The question of the scale of the velocity measurement is also an open question that must be studied carefully. Actually, no scale considerations are taken into account in the estimation schemes. It is more or less abusively assumed that the measurements supplied have a subpixel accuracy, which is obviously erroneous due to implicit smoothness assumptions made either in correlation techniques or in variational estimation techniques. We are convinced that to go towards the measurement of the smaller scales of the flow it is necessary to introduce some turbulence or uncertainty subgrid modeling within the estimation scheme and also to devise alternative regularization schemes that fit well with phenomenological statistical descriptions of turbulence described by the velocity increments moments. As a by product such schemes should offer the possibility to have a direct characterization, from image sequences, of the flow turbulent regions in term of vortex tube, area of pure straining, or vortex sheet. This philosophy should allow us to elaborate methods enabling the estimation of relevant characteristics of the turbulence like second-order structure functions, mean energy dissipation rate, turbulent viscosity coefficient, or dissipative scales.
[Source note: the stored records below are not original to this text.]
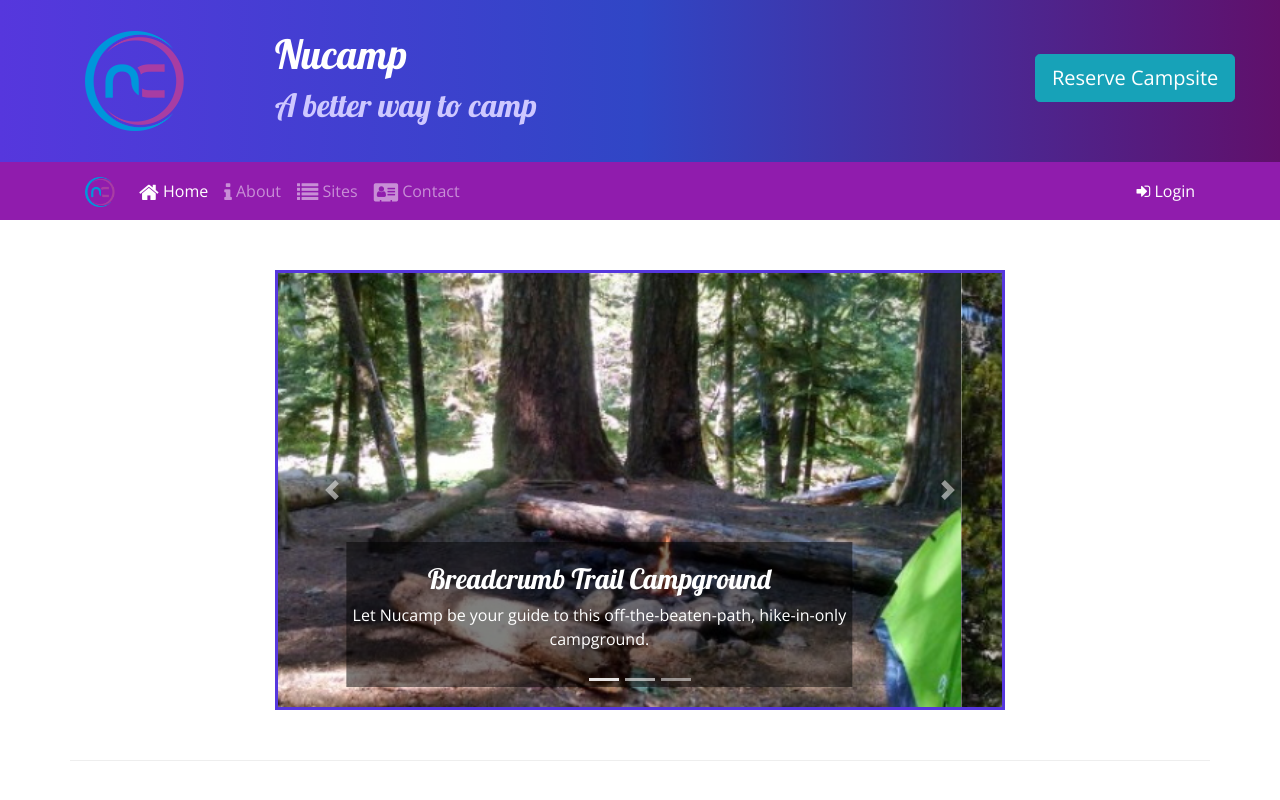
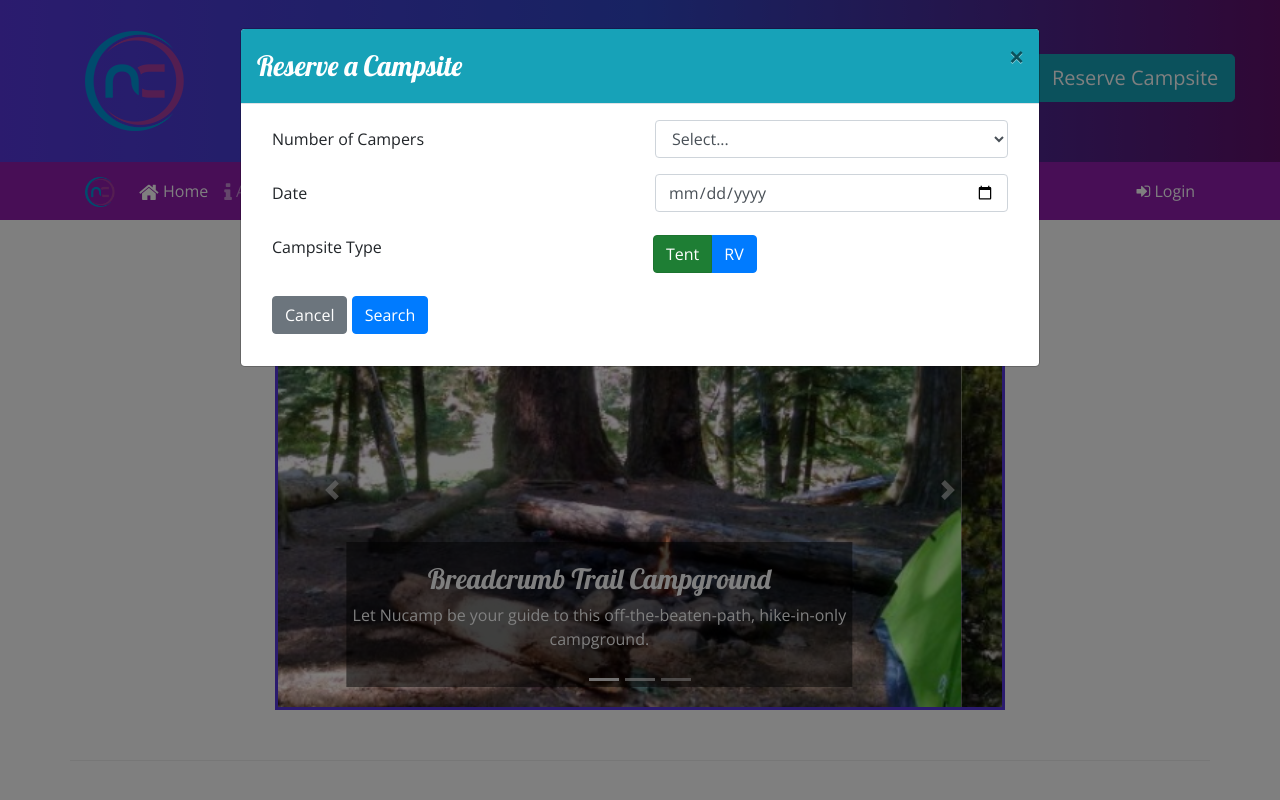
Before and after one commit to NathanSchnell/nucampprojectsite, a website: page index.html in a window 1280 px wide. Shown: the top 800 px of the page. Drawn offline with nearby package versions, Linux system fonts and the light colour scheme.

Commit message:
Week 3 Assignment

```diff
--- a/index.html
+++ b/index.html
@@ -31,11 +31,67 @@
                     <h2>A better way to camp</h2>
                 </div>
                 <div class="col-md-4 col-xl-2 mt-4">
-                    <a href="#reserveForm" role="button" class="btn btn-lg btn-info text-white text-nowrap" data-toggle="tooltip" data-placement="bottom" data-html="true" title="Or call us at <br /> <strong>1-206-555-1234</strong>">Reserve Campsite</a>
+                    <a role="button" class="btn btn-lg btn-info text-white text-nowrap"data-toggle='modal' data-target="#reserveModal">Reserve Campsite</a>
                 </div>
             </div>
         </div>
     </header>
+
+    <div id="reserveModal" class="modal fade" role="dialog">
+        <div class="modal-dialog modal-lg" role="document">
+            <div class="modal-content">
+                <div class="modal-header bg-info text-white">
+                    <h3 class="modal-title">Reserve a Campsite</h3>
+                    <button type="button" class="close" data-dismiss="modal">&times;</button>
+                </div>
+                    <div class="modal-body">
+                        <div class="container-fluid">
+                            <form>
+                                <div class="form-group row">
+                                    <label for="numCampers" class="col-sm-6 col-form-label">Number of Campers</label>
+                                    <div class="col">
+                                        <select name="numCampers" id="numCampers" class="form-control">
+                                            <option value="">Select...</option>
+                                            <option value="1">1</option>
+                                            <option value="2">2</option>
+                                            <option value="3">3</option>
+                                            <option value="4">4</option>
+                                            <option value="5">5</option>
+                                            <option value="6">6</option>
+                                        </select>
+                                    </div>
+                                </div>
+                                <div class="form-group row">
+                                    <label for="date" class="col-sm-6 col-form-label">Date</label>
+                                    <div class="col-sm-6">
+                                        <input type="date" id="date" name="date" placeholder="date" class="form-control">
+                                    </div>
+                                </div>
+                                <div class="form-group row">
+                                    <label class="col-sm-6 col-form-label">Campsite Type</label>
+                                    <div class="col-2 btn btn-group btn-group-toggle" data-toggle="buttons">
+                                        <div class="btn-group btn-group-toggle" data-toggle="buttons">
+                                            <label class="btn btn-success active">
+                                              <input type="radio" name="siteType" id="siteTent" value="tent" autocomplete="off" checked> Tent
+                                            </label>
+                                            <label class="btn btn-primary">
+                                              <input type="radio" name="siteType" id="siteRV" value="RV" autocomplete="off"> RV
+                                            </label>
+                                          </div>
+                                    </div>
+                                </div>
+                                <div class="form-group row">
+                                    <div class="col">
+                                        <button class="btn btn-secondary" type="button" data-dismiss="modal">Cancel</button>
+                                        <button class="btn btn-primary" type="submit">Search</button>
+                                    </div>
+                                </div>
+                            </form>
+                        </div>
+                    </div>
+            </div>
+        </div>
+    </div>
 
     <nav class="navbar navbar-expand-sm navbar-dark sticky-top">
         <div class="container">
@@ -183,42 +239,6 @@
                 </div>
             </div>
         </div>
-        <div class="row row-content">
-            <div class="col col-sm-6 mx-auto">
-                <div class="card">
-                    <h3 class="card-header bg-info text-white">Reserve a campsite</h3>
-                    <div class="card-body">
-                        <form id="reserveForm">
-                            <div class="form-group row">
-                                <label for="numCampers" class="col-sm-6 col-form-label">Number of Campers</label>
-                                <div class="col">
-                                    <select name="numCampers" id="numCampers" class="form-control">
-                                        <option value="">Select...</option>
-                                        <option value="1">1</option>
-                                        <option value="2">2</option>
-                                        <option value="3">3</option>
-                                        <option value="4">4</option>
-                                        <option value="5">5</option>
-                                        <option value="6">6</option>
-                                    </select>
-                                </div>
-                            </div>
-                            <div class="form-group row">
-                                <label for="date" class="col-sm-6 col-form-label">Date</label>
-                                <div class="col-sm-6">
-                                    <input type="date" id="date" name="date" placeholder="date" class="form-control">
-                                </div>
-                            </div>
-                            <div class="form-group row">
-                                <div class="col">
-                                    <button class="btn btn-primary" type="submit">Search</button>
-                                </div>
-                            </div>
-                        </form>
-                    </div>
-                </div>
-            </div>
-        </div>
     </div>
 
     <footer class="site-footer">
@@ -254,9 +274,7 @@
     <script src="node_modules/bootstrap/dist/js/bootstrap.min.js"></script>
 
     <script>
-        $(function () {
-            $('[data-toggle="tooltip"]').tooltip()
-        })
+        $('#reserveModal').modal()
     </script>
 
 </body>
```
We are planning to study these questions for a wide variety of application domains ranging from experimental fluid mechanics to geophysical sciences. We believe there are specific needs in different application domains that require clearly identified developments and modeling. Let us for instance mention meteorology and oceanography which both involve very specific dynamical modeling but also micro-fluidic applications or bio-fluid applications that are ruled by other types of dynamics.